Entries supplied START

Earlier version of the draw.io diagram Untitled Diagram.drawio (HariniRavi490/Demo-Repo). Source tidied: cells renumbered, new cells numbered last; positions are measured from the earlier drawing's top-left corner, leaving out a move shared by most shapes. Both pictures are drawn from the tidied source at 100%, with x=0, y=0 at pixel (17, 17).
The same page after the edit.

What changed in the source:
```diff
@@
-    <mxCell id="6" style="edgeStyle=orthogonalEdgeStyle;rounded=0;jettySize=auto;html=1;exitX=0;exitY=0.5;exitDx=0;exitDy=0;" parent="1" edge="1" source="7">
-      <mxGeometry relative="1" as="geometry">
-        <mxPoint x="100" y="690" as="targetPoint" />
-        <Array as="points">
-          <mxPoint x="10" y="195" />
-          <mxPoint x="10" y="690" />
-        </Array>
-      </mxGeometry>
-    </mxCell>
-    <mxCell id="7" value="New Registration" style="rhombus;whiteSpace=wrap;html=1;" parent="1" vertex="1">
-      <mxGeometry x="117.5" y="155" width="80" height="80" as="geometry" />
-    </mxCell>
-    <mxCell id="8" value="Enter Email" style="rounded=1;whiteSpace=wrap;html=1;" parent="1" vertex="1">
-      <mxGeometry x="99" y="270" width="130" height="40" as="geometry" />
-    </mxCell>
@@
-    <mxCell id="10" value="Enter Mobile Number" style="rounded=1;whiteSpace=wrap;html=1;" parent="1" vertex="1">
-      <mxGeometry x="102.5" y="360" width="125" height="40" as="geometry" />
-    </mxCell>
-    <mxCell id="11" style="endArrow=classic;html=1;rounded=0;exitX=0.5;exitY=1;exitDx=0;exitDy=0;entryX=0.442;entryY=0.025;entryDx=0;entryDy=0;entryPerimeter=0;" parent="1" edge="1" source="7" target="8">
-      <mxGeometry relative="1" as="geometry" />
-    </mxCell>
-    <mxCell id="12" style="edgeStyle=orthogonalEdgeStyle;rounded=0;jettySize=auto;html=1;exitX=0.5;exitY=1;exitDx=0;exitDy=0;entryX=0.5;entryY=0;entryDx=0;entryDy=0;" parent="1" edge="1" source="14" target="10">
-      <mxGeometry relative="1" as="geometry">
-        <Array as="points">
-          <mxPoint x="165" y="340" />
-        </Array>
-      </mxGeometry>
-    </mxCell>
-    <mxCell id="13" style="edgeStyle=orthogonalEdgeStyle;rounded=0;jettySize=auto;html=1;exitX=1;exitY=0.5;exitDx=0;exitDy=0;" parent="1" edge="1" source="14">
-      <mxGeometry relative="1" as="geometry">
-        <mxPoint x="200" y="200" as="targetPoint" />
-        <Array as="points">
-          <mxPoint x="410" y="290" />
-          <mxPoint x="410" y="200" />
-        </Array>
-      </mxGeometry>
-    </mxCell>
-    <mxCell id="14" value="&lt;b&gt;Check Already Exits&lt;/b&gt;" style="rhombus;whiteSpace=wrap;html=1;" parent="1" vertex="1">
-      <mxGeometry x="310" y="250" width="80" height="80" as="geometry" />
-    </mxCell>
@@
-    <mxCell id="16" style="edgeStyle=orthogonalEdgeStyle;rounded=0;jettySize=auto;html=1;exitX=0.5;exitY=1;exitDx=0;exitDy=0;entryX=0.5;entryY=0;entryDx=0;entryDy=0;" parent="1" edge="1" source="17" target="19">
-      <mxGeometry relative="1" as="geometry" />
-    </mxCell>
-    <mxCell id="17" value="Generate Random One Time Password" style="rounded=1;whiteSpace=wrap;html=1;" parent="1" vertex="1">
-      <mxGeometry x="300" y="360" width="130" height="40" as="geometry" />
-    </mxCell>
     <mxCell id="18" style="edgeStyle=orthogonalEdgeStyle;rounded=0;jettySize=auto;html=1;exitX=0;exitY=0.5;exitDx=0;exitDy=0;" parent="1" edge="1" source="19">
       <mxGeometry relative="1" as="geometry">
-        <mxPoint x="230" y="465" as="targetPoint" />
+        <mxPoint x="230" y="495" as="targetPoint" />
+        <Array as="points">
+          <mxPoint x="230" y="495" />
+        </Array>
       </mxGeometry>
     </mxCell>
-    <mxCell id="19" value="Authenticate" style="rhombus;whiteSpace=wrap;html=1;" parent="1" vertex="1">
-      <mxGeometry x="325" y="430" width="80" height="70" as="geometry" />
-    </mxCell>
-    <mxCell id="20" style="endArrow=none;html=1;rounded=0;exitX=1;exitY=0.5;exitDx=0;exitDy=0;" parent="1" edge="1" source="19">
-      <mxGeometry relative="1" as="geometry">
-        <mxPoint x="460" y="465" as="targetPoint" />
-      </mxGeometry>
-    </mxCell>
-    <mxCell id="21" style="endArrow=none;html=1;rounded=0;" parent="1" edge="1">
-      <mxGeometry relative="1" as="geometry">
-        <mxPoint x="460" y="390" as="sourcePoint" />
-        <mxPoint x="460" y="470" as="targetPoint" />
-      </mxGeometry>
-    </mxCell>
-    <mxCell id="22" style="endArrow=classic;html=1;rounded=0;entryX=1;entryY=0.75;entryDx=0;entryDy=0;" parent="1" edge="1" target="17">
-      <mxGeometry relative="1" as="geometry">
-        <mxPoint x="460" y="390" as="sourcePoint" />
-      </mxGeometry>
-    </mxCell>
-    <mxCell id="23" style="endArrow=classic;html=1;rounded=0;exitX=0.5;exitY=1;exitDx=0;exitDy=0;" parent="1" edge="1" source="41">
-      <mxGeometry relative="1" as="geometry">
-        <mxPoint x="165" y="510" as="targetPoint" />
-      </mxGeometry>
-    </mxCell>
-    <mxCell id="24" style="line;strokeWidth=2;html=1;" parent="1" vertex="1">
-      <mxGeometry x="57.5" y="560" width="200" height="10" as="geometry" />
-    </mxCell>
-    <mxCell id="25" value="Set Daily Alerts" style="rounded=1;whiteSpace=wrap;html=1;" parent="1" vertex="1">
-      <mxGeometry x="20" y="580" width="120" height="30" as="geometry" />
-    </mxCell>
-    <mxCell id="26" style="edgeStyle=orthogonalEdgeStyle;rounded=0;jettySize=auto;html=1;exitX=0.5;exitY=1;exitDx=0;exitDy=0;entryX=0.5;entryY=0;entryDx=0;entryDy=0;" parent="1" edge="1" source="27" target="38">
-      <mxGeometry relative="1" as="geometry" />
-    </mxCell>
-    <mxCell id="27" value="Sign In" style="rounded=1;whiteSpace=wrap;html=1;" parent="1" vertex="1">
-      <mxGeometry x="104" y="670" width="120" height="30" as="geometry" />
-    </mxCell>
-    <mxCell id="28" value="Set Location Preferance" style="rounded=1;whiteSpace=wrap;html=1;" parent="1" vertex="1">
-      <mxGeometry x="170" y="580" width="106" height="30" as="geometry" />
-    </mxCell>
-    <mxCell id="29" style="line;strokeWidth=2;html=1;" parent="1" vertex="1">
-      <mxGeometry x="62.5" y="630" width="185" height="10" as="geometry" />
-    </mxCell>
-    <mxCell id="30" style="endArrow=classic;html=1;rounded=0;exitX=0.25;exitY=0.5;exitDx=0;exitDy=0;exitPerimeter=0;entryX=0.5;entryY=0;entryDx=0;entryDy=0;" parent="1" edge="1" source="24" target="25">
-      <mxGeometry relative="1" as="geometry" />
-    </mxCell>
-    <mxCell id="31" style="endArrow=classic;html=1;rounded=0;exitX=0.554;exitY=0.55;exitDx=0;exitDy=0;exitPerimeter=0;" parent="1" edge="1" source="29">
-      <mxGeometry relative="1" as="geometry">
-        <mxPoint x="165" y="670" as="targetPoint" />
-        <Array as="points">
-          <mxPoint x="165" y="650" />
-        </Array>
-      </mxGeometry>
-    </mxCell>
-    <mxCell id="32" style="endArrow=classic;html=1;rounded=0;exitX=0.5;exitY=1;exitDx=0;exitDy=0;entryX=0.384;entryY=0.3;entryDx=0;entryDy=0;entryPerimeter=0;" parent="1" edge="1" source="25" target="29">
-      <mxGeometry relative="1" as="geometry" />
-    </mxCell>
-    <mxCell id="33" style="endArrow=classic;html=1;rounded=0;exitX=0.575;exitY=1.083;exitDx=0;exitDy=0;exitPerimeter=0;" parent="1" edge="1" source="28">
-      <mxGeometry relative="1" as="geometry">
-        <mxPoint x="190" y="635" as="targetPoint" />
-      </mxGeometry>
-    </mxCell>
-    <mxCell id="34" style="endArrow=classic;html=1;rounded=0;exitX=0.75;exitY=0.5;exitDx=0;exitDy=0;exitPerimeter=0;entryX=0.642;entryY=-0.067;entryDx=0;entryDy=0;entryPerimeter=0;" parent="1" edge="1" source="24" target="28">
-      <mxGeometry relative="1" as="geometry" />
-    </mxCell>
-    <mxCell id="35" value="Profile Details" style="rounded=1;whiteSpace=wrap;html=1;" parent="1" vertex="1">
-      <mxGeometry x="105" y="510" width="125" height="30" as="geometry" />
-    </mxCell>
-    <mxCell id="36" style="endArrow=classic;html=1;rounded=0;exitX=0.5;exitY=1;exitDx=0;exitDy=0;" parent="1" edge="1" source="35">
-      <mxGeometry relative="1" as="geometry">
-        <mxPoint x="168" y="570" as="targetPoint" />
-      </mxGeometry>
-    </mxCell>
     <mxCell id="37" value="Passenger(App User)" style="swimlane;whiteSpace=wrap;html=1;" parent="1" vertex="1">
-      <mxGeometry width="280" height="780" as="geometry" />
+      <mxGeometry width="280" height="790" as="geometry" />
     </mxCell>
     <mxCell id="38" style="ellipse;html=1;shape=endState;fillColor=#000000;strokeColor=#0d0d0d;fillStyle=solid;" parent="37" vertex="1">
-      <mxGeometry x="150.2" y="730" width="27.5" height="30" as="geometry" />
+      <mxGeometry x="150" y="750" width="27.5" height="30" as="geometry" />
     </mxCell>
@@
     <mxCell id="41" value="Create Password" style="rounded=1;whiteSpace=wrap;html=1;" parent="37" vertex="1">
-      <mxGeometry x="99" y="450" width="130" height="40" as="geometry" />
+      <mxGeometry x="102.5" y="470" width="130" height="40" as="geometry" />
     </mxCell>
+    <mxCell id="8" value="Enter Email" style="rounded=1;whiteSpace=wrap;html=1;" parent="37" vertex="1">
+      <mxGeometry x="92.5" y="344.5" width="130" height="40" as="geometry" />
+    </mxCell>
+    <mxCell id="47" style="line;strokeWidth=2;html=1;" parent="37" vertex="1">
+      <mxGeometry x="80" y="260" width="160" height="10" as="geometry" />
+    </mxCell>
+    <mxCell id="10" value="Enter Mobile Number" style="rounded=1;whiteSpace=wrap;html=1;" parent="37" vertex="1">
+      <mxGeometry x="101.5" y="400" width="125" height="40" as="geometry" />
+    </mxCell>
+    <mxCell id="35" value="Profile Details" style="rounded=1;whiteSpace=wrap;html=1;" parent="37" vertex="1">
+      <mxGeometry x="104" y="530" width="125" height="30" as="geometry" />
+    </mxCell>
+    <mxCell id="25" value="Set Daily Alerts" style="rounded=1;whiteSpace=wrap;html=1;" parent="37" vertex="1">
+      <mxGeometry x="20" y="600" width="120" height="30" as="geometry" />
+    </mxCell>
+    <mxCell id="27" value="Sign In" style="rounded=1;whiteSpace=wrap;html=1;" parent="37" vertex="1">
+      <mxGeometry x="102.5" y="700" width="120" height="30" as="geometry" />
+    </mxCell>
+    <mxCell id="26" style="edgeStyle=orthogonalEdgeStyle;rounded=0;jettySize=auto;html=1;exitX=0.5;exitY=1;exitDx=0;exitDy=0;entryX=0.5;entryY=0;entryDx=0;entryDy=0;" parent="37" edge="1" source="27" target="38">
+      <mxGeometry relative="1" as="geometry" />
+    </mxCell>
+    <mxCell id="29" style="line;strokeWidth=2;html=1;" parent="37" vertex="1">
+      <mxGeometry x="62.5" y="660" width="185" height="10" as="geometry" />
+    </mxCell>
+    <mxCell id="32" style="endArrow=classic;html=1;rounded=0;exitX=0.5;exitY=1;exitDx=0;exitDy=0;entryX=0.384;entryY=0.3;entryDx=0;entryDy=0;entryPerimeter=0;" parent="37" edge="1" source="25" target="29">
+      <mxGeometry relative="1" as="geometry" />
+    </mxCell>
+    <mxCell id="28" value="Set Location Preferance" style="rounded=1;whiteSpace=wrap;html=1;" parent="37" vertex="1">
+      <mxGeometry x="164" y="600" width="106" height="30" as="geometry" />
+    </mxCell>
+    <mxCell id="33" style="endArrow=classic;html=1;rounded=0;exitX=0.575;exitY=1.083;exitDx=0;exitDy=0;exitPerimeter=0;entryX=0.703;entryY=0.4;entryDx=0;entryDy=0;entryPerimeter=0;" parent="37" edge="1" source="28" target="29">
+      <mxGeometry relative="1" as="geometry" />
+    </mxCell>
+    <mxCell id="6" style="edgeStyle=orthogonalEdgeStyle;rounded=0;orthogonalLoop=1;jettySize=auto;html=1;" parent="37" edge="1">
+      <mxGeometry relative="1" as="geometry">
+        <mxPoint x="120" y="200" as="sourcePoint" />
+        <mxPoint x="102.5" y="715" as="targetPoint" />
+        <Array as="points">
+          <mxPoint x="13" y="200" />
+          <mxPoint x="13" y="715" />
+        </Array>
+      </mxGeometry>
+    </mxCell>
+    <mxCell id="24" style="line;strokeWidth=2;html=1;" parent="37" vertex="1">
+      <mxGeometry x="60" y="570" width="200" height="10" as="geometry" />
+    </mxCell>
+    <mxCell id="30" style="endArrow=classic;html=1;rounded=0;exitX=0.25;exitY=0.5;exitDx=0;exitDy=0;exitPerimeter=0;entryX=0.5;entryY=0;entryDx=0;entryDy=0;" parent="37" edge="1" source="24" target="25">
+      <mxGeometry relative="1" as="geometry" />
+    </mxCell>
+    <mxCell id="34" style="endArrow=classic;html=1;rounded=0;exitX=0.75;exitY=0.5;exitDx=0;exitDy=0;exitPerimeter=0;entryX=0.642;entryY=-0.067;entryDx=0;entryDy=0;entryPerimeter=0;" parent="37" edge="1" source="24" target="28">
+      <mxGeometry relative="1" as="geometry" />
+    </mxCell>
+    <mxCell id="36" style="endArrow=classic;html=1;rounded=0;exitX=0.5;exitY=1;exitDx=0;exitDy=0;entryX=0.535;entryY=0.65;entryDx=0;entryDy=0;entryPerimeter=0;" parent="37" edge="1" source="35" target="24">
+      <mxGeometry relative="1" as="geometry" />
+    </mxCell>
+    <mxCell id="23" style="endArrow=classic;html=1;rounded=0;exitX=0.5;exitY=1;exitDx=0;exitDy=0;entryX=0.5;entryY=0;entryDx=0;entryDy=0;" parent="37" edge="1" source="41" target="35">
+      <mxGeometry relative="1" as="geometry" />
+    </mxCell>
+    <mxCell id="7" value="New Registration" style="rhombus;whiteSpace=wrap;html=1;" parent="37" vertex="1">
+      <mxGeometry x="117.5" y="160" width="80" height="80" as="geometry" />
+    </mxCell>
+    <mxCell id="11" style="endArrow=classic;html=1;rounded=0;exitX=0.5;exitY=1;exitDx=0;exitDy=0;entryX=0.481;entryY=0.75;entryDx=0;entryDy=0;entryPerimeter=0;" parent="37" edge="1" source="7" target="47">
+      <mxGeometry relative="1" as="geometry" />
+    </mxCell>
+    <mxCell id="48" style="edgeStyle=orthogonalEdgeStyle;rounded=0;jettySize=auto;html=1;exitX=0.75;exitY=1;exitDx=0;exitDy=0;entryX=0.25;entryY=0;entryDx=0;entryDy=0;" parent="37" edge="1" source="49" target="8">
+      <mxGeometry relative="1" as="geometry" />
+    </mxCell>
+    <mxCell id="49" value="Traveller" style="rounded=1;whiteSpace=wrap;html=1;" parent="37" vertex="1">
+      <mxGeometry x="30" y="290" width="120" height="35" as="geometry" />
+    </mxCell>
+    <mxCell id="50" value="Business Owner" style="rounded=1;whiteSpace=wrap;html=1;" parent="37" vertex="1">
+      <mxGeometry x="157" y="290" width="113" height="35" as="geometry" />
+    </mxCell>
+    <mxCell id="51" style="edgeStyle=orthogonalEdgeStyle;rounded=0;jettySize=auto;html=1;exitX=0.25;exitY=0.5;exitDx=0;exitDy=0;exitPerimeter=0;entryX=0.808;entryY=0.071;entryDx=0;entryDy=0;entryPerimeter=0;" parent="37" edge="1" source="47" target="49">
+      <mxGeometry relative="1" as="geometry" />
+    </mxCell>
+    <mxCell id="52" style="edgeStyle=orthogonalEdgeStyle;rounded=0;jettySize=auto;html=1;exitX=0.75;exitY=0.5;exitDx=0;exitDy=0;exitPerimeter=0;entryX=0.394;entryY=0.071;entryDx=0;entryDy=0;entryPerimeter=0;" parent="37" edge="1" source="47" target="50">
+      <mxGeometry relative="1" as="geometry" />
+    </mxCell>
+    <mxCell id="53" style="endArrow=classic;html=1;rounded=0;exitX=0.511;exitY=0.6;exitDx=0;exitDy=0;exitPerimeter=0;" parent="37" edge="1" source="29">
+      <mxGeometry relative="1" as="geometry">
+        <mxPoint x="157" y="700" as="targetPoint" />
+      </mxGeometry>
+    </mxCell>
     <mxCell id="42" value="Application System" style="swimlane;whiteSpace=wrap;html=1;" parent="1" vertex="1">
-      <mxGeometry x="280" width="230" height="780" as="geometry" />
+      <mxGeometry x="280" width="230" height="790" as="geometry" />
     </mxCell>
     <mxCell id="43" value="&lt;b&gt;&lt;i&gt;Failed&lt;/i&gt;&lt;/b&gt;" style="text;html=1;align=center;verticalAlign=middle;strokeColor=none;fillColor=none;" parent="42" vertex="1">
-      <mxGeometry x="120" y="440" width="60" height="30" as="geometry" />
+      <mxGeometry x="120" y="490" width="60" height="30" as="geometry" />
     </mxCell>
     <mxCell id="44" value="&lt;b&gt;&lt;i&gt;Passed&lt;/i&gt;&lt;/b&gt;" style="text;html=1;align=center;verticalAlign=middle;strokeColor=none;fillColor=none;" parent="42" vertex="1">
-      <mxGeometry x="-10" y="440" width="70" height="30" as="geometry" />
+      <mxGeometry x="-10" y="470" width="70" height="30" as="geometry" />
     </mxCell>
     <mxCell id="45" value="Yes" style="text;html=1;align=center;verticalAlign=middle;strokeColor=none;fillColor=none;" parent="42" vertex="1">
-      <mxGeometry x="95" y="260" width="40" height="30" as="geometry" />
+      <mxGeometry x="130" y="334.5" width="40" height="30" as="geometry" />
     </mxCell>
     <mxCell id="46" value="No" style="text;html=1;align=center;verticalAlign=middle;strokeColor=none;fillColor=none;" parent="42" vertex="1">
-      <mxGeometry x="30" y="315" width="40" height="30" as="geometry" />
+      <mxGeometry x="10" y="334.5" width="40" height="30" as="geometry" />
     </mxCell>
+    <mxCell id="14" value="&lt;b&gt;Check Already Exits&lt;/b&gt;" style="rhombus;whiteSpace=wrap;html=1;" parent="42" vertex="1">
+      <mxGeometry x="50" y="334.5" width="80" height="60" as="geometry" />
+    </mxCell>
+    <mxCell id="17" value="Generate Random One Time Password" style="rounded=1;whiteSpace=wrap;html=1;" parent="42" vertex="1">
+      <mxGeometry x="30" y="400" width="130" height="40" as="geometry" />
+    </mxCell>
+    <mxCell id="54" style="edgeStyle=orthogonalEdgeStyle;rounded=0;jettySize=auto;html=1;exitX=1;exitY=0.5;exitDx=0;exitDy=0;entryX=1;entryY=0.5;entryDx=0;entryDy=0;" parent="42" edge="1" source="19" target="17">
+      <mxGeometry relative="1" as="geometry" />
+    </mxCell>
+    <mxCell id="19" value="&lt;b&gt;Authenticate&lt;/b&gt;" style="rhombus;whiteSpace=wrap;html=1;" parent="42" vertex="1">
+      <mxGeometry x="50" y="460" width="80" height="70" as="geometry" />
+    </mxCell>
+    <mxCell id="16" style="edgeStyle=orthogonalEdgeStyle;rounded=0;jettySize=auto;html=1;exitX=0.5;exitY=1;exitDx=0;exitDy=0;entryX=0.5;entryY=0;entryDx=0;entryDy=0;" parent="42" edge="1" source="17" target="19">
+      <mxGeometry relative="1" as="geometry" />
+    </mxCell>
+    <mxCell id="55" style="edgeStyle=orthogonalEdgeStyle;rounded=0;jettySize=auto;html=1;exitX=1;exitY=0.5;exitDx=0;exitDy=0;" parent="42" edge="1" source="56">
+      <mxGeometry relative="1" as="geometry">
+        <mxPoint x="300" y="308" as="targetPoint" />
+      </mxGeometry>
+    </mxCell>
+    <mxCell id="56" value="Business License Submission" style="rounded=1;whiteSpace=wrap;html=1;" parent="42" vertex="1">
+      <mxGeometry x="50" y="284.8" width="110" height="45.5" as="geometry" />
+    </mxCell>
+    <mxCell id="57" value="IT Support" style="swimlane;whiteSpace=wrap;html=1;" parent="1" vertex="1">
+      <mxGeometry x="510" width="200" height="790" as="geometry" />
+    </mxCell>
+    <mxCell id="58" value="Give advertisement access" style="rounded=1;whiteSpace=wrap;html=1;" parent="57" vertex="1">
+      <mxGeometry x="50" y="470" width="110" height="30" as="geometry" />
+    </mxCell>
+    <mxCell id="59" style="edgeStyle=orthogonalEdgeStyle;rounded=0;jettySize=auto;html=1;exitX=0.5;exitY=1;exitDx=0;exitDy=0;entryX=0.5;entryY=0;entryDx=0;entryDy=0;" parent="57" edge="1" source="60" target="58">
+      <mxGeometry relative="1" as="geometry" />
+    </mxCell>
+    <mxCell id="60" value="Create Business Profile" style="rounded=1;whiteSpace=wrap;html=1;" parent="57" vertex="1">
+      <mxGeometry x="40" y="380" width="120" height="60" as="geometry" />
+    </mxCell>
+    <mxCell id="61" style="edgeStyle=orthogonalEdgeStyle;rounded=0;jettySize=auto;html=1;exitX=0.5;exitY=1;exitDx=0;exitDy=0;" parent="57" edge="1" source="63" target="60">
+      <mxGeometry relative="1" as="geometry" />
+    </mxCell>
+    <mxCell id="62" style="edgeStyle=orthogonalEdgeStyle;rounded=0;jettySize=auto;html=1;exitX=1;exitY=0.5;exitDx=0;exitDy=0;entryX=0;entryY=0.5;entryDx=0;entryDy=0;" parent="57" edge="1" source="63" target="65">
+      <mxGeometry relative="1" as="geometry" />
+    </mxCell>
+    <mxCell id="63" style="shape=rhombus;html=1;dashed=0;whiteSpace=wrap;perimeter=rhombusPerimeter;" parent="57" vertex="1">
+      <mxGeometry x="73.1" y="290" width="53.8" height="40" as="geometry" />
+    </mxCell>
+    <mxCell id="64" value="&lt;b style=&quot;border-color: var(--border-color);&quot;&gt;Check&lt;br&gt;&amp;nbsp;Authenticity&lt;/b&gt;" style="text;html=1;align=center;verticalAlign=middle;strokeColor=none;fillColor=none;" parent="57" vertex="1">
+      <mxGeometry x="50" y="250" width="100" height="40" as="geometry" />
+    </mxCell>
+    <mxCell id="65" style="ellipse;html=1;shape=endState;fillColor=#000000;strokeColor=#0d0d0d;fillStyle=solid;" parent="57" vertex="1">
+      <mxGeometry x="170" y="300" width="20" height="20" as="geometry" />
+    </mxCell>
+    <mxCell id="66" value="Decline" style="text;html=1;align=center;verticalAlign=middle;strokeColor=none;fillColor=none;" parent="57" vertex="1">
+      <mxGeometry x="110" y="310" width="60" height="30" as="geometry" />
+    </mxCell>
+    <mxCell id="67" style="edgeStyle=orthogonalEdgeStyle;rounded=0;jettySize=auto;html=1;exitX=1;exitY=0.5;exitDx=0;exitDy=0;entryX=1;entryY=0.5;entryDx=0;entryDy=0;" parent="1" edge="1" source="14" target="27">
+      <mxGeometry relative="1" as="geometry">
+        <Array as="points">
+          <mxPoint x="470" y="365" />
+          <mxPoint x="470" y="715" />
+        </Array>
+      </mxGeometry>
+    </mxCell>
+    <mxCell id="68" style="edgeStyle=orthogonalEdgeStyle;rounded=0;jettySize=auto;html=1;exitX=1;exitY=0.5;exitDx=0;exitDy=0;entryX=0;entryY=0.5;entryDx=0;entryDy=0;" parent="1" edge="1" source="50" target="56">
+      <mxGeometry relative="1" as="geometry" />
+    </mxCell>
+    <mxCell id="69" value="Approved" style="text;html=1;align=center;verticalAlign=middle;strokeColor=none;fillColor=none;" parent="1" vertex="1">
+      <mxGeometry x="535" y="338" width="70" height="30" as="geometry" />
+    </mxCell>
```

Entries supplied END
Entries supplied START

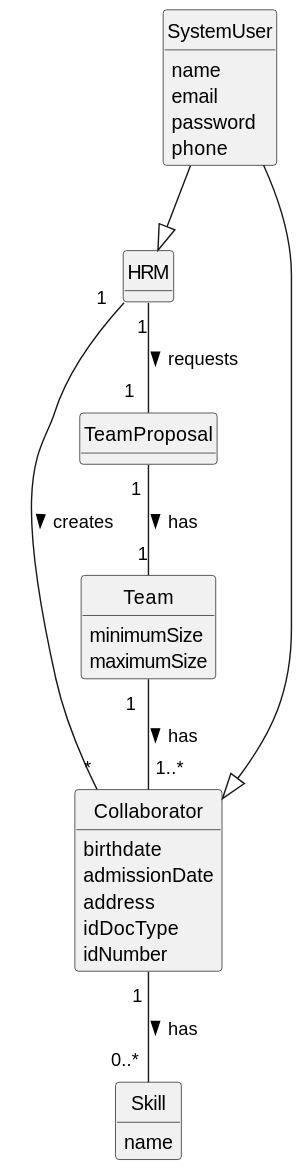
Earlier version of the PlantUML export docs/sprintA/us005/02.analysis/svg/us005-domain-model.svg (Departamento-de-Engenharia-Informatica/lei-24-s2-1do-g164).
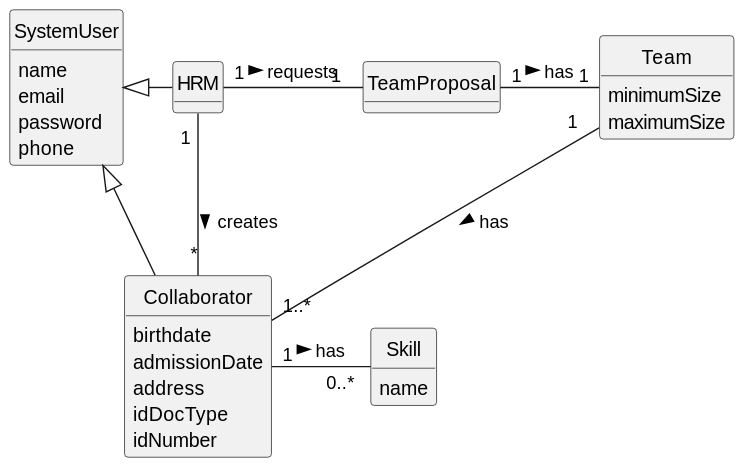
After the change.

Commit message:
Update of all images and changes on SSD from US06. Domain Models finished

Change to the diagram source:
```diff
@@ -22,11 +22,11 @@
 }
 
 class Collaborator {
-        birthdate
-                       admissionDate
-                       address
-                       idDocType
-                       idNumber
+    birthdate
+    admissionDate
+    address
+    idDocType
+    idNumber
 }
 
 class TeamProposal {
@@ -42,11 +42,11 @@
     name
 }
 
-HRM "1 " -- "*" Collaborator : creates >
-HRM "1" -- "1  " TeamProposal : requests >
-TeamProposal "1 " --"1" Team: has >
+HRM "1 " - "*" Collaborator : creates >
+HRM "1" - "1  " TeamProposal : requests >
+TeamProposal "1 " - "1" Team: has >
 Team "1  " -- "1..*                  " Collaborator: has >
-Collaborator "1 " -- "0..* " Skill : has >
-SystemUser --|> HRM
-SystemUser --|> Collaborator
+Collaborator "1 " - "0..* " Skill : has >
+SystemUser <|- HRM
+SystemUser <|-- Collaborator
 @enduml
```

Entries supplied END

→ Work request: Taking the records above as a whole, work out how many of their lines hold the word "from". The reply should be that number alone.

→ Problem solution: 2